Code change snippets

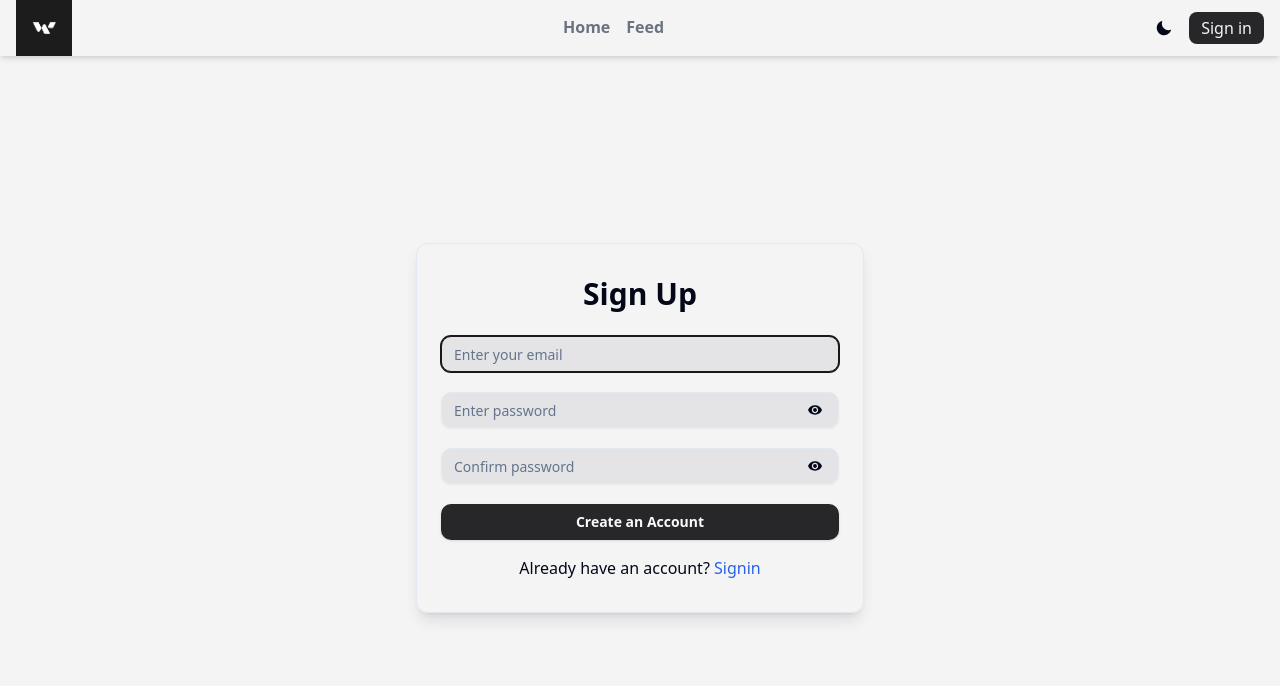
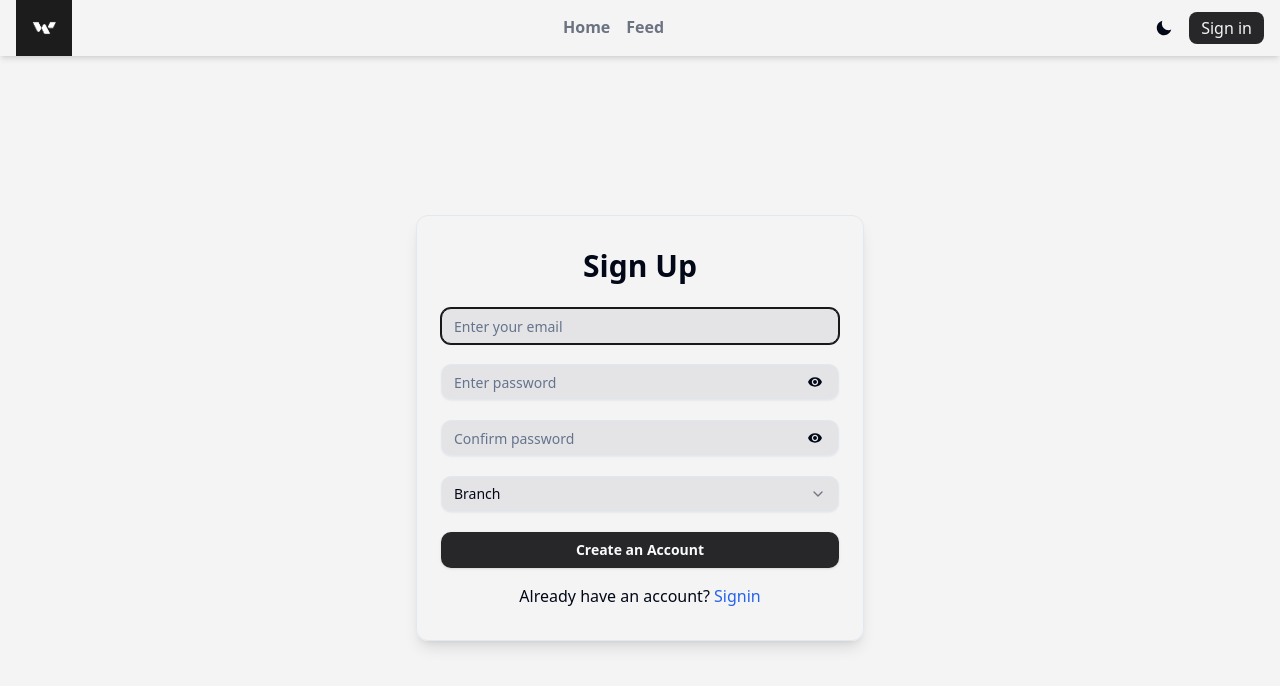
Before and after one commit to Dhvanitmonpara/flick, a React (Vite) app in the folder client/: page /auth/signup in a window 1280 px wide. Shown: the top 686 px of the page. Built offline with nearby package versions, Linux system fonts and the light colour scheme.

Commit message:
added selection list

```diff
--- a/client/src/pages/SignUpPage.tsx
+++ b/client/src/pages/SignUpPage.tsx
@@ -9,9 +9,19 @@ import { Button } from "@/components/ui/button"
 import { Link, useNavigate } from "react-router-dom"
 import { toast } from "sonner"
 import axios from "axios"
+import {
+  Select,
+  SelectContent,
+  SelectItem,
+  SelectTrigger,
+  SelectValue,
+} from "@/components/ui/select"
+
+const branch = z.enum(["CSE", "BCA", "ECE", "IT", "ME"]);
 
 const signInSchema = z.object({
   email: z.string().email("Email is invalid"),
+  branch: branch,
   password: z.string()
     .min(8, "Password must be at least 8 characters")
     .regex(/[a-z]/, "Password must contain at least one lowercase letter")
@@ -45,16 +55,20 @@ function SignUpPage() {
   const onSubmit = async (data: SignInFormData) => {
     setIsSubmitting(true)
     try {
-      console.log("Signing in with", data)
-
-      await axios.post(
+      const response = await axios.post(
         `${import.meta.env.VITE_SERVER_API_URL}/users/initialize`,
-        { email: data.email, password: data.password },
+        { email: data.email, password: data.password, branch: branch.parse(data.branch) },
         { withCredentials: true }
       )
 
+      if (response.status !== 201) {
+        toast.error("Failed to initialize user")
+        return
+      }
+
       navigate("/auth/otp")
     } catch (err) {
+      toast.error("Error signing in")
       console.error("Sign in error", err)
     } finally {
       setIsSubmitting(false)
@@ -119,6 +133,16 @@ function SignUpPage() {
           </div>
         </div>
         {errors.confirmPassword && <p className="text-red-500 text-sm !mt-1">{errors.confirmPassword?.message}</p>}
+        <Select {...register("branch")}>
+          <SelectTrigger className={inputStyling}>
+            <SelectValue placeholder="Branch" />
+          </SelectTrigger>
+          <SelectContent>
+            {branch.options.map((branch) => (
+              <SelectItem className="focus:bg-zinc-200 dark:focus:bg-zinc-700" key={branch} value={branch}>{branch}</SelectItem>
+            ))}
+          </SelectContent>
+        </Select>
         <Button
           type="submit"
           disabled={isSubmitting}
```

▶ _Exercise aim_
Drop every picture and repeat the rest of the entries exactly.

▶ _Solution to this problem_
Before and after one commit to Dhvanitmonpara/flick, a React (Vite) app in the folder client/: page /auth/signup in a window 1280 px wide. Shown: the top 686 px of the page. Built offline with nearby package versions, Linux system fonts and the light colour scheme.

Commit message:
added selection list

```diff
--- a/client/src/pages/SignUpPage.tsx
+++ b/client/src/pages/SignUpPage.tsx
@@ -9,9 +9,19 @@ import { Button } from "@/components/ui/button"
 import { Link, useNavigate } from "react-router-dom"
 import { toast } from "sonner"
 import axios from "axios"
+import {
+  Select,
+  SelectContent,
+  SelectItem,
+  SelectTrigger,
+  SelectValue,
+} from "@/components/ui/select"
+
+const branch = z.enum(["CSE", "BCA", "ECE", "IT", "ME"]);
 
 const signInSchema = z.object({
   email: z.string().email("Email is invalid"),
+  branch: branch,
   password: z.string()
     .min(8, "Password must be at least 8 characters")
     .regex(/[a-z]/, "Password must contain at least one lowercase letter")
@@ -45,16 +55,20 @@ function SignUpPage() {
   const onSubmit = async (data: SignInFormData) => {
     setIsSubmitting(true)
     try {
-      console.log("Signing in with", data)
-
-      await axios.post(
+      const response = await axios.post(
         `${import.meta.env.VITE_SERVER_API_URL}/users/initialize`,
-        { email: data.email, password: data.password },
+        { email: data.email, password: data.password, branch: branch.parse(data.branch) },
         { withCredentials: true }
       )
 
+      if (response.status !== 201) {
+        toast.error("Failed to initialize user")
+        return
+      }
+
       navigate("/auth/otp")
     } catch (err) {
+      toast.error("Error signing in")
       console.error("Sign in error", err)
     } finally {
       setIsSubmitting(false)
@@ -119,6 +133,16 @@ function SignUpPage() {
           </div>
         </div>
         {errors.confirmPassword && <p className="text-red-500 text-sm !mt-1">{errors.confirmPassword?.message}</p>}
+        <Select {...register("branch")}>
+          <SelectTrigger className={inputStyling}>
+            <SelectValue placeholder="Branch" />
+          </SelectTrigger>
+          <SelectContent>
+            {branch.options.map((branch) => (
+              <SelectItem className="focus:bg-zinc-200 dark:focus:bg-zinc-700" key={branch} value={branch}>{branch}</SelectItem>
+            ))}
+          </SelectContent>
+        </Select>
         <Button
           type="submit"
           disabled={isSubmitting}
```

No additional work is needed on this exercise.